I spent my childhood in the 21st North Ward, Salt Lake Emigration Stake. There was a scripture printed on the back of every program. I confess, I spent many a sacrament meeting doodling on the back of the program and coloring in the o’s and p’s with a pen. But to this day, I still remember the scripture on the back cover. It was Doctrine and Covenants 59:9:
And that thou mayest more fully keep thyself unspotted from the world, thou shalt go to the house of prayer and offer up thy sacraments upon my holy day.
“Thou shalt go” reminded me that partaking of the sacrament was a commandment. And one of the reasons, was to keep yourself “unspotted” from the world. This idea of avoiding the stains of the world reminds me of other verses of scripture which speak of being “spotless” or “without spot.”
A spot is a blemish, a stain, or a mark that isn’t supposed to be there. Throughout the Old Testament the children of Israel were commanded to offer up sacrifices using animals “without spot” (Numbers 28:3). Why? Because the animal sacrifices foreshadowed the sacrifice of Jesus, who was sinless and perfect and without spot. Happily, because Jesus shed His blood in Gethsemane and Golgotha, because of the miracle of the Atonement, we can also become clean and pure and without spot. The Apostle James taught that part of pure religion was to keep oneself “unspotted from the world”(James 1:27). Toward the end of Nephi’s record, he mentioned that he would meet many souls at the judgment seat of Christ. But a closer reading reveals that Nephi was referring to more than just a nice heavenly reunion. Notice the extra word—Nephi hoped to meet “many souls spotless at his judgment seat” (2 Nephi 33:7; emphasis added). Through Christ, we can become holy, without spot (excerpt from Sermons in a Sentence, 35).

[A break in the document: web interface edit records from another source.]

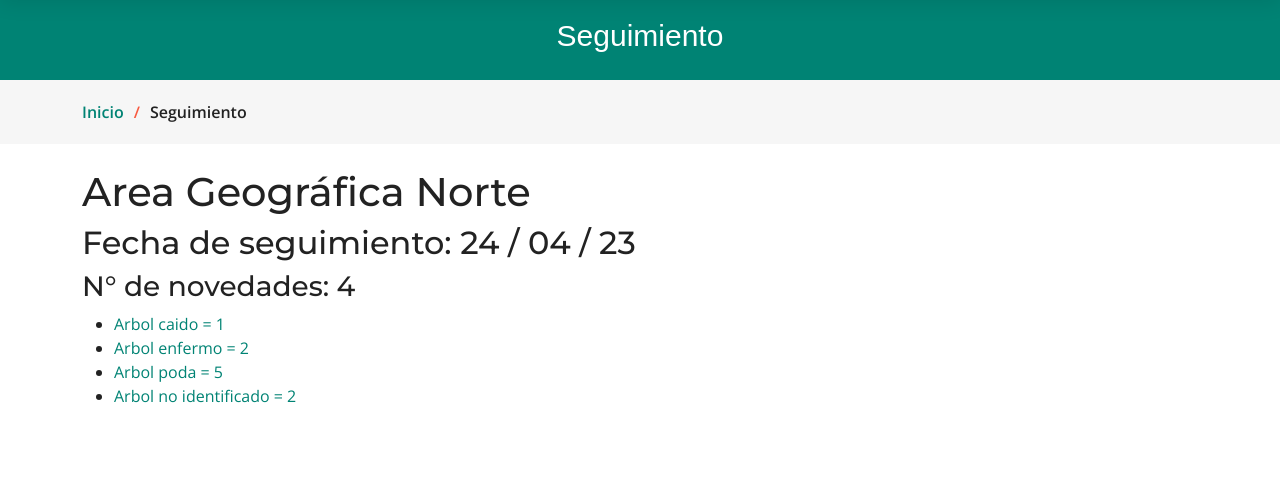
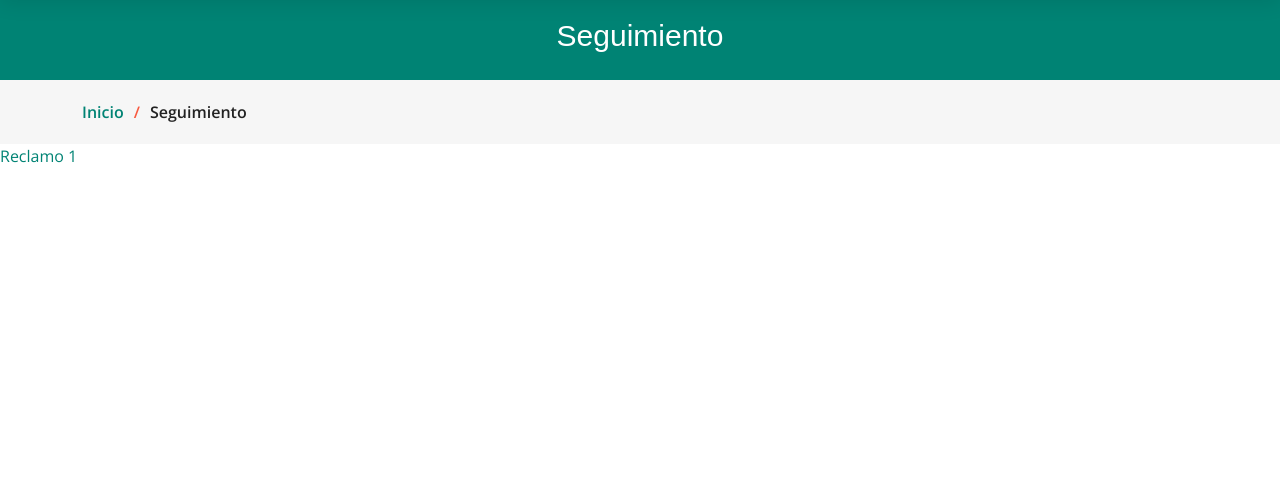
Before and after one commit to Sergio395/gestion_reclamos, a Django app: page /reclamos/seguimiento/ in a window 1280 px wide. Shown: the part 70-572 px from the top of the page. Run offline with Django 3.2, Linux system fonts and the light colour scheme; tables that the repository leaves empty hold one stand-in row (values such as "Sample post"); some libraries are stand-ins or nearby versions.

Commit message:
Listar reclamos con ListView

```diff
--- a/apps/reclamos/urls.py
+++ b/apps/reclamos/urls.py
@@ -3,9 +3,11 @@ from . import views
 
 
 urlpatterns = [
-    path('nuevo/', views.ReclamoView.as_view(), name='nuevo_reclamo'), # CBV
-    path('seguimiento/', views.seguimiento, name='seguimiento'),
-    path('seguimiento/<int:nro_reclamo>/', views.seguimiento_reclamo, name='seguimiento_reclamo')
-    # path('nuevo/', views.nuevo_reclamo, name='nuevo_reclamo'), # FVB
+    path('nuevo/', views.ReclamoCreateView.as_view(), name='reclamo_form'), # CBV
+    path('seguimiento/', views.ReclamoListView.as_view(), name='seguimiento'),
+    path('editar/<int:pk>/', views.ReclamoUpdateView.as_view(), name='editar_reclamo'),
+    # path('seguimiento/<int:nro_reclamo>/', views.seguimiento_reclamo, name='seguimiento_reclamo')
+    # path('nuevo/', views.reclamo_form, name='reclamo_form'), # FVB
+    # path('seguimiento/', views.seguimiento, name='seguimiento'),
     # path('api/calles/', views.ObtenerCallesView.as_view(), name='obtener_calles'),
 ]
--- a/apps/reclamos/views.py
+++ b/apps/reclamos/views.py
@@ -1,5 +1,5 @@
 from datetime import datetime
-from django.views.generic.edit import CreateView
+from django.views.generic import edit, ListView, UpdateView
 
 # from django.contrib import messages
 # from django.core.mail import send_mail
@@ -15,16 +15,16 @@ from .models import ReclamoModel, DenuncianteModel
 
 
 # Create your views here.
-class ReclamoView(CreateView):
+class ReclamoCreateView(edit.CreateView):
     model = ReclamoModel
     form_class = ReclamoForm
-    template_name = 'reclamos/nuevo_reclamo.html'
+    template_name = 'reclamos/reclamo_form.html'
     # URL a la que redirigir después de guardar el reclamo
-    success_url = reverse_lazy('nuevo_reclamo')
+    success_url = reverse_lazy('reclamo_form')
 
     def get(self, request, *args, **kwargs):
         form = self.form_class()
-        return render(request, self.template_name, {'nuevo_reclamo': form})
+        return render(request, self.template_name, {'reclamo_form': form})
 
     def post(self, request, *args, **kwargs):
         form = self.form_class(request.POST, request.FILES)
@@ -67,12 +67,28 @@ class ReclamoView(CreateView):
 
             return redirect(self.success_url)
         else:
-            return render(request, self.template_name, {'nuevo_reclamo': form})
+            return render(request, self.template_name, {'reclamo_form': form})
 
 
+class ReclamoListView(ListView):
+    model = ReclamoModel
+    template_name = 'reclamos/reclamo_list.html'
+    context_object_name = 'reclamos'
 
 
-# def nuevo_reclamo(request): #FormView
+class ReclamoUpdateView(UpdateView):
+    model = ReclamoModel
+    form_class = ReclamoForm
+    template_name = 'reclamos/reclamo_form.html'
+    success_url = 'seguimiento'
+
+    def get(self, request, *args, **kwargs):
+        self.object = self.get_object()
+        form = self.get_form()
+        return self.render_to_response(self.get_context_data(reclamo_form=form))
+
+
+# def reclamo_form(request): #FormView
 #     """
 #     Vista para manejar la creación de un nuevo reclamo.
 #     Si la solicitud es de tipo 'POST', valida el formulario utilizando la clase
@@ -126,10 +142,10 @@ class ReclamoView(CreateView):
 #         )
 
 #     context = {
-#         'nuevo_reclamo': nuevo
+#         'reclamo_form': nuevo
 #     }
 
-#     return render(request, 'reclamos/nuevo_reclamo.html', context)
+#     return render(request, 'reclamos/reclamo_form.html', context)
 
 
 # class ObtenerCallesView(View):
--- a/templates/base/base.html
+++ b/templates/base/base.html
@@ -51,7 +51,7 @@
       <nav id="navbar" class="navbar">
         <ul>
           <li><a href="{% url 'index' %}">Inicio</a></li>
-          <li><a href="{% url 'nuevo_reclamo' %}">Nuevo Reclamo</a></li>
+          <li><a href="{% url 'reclamo_form' %}">Nuevo Reclamo</a></li>
           <li><a href="{% url 'seguimiento' %}">Seguimiento</a></li>
           <li class="dropdown">
             <a href="{% url 'inspeccion' %}"><span>Inspección</span></a>
--- a/templates/base/index.html
+++ b/templates/base/index.html
@@ -18,7 +18,7 @@
           <div class="col-xl-3 col-md-6" data-aos="fade-up" data-aos-delay="50">
             <div class="icon-box">
               <div class="icon"><i class="bi bi-database-add"></i></div>
-              <h4 class="title"><a href="{% url 'nuevo_reclamo' %}" class="stretched-link">NUEVO RECLAMO</a></h4>
+              <h4 class="title"><a href="{% url 'reclamo_form' %}" class="stretched-link">NUEVO RECLAMO</a></h4>
             </div>
           </div><!--End Icon Box -->
           <div class="col-xl-3 col-md-6" data-aos="fade-up" data-aos-delay="100">
--- /dev/null
+++ b/templates/reclamos/reclamo_list.html
@@ -0,0 +1,55 @@
+{% extends 'base/base.html' %}
+{% block titulo %}Seguimiento{% endblock titulo %}
+{% block css %}
+<style>
+  label {
+    color: #008375;
+  }
+  div.text-center button {
+    width: 180px;
+  }
+  button#btn-reset {
+    background: DarkTurquoise;
+    border: 0;
+    padding: 14px 45px;
+    color: #fff;
+    transition: 0.4s;
+    border-radius: 50px;
+  }
+  button#btn-reset:hover {
+    background: Turquoise;
+  }
+  button#btn-button {
+    background: Crimson;
+    border: 0;
+    padding: 14px 45px;
+    color: #fff;
+    transition: 0.4s;
+    border-radius: 50px;
+  }
+  button#btn-button:hover {
+    background: Red;
+  }
+</style>
+{% endblock css %}
+
+<!-- ======= Breadcrumbs ======= -->
+{% block etiqueta %}Seguimiento{% endblock etiqueta %} {% block nav %}
+<nav>
+  <div class="container">
+    <ol>
+      <li><a href="{% url 'index' %}">Inicio</a></li>
+      <li>Seguimiento</li>
+    </ol>
+  </div>
+</nav>
+{% endblock nav %}
+<!-- End Breadcrumbs -->
+
+{% block contenido %}
+  {% for reclamo in reclamos %}
+    <a href="{% url 'editar_reclamo' reclamo.id %}">{{ reclamo }}</a><br>
+  {% empty %}
+    No se encontraron reclamos.
+  {% endfor %}
+{% endblock contenido %}
```
Also changed, not shown: templates/reclamos/reclamo_form.html (renamed from templates/reclamos/nuevo_reclamo.html, +8 -8 lines), templates/reclamos/reclamo_form_validaciones.html (renamed from templates/reclamos/nuevo_reclamo_validaciones.html).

The title page and the last page (Moroni 10:33) of the Book of Mormon also speak of being “without spot” and “spotless.” We are all grateful for the atonement of Jesus Christ, which acts as a cleanser and “spot remover” for all of us. “Though your sins be as scarlet, they shall be white as snow, though they be as crimson, they shall be as wool” (Isaiah 1:18).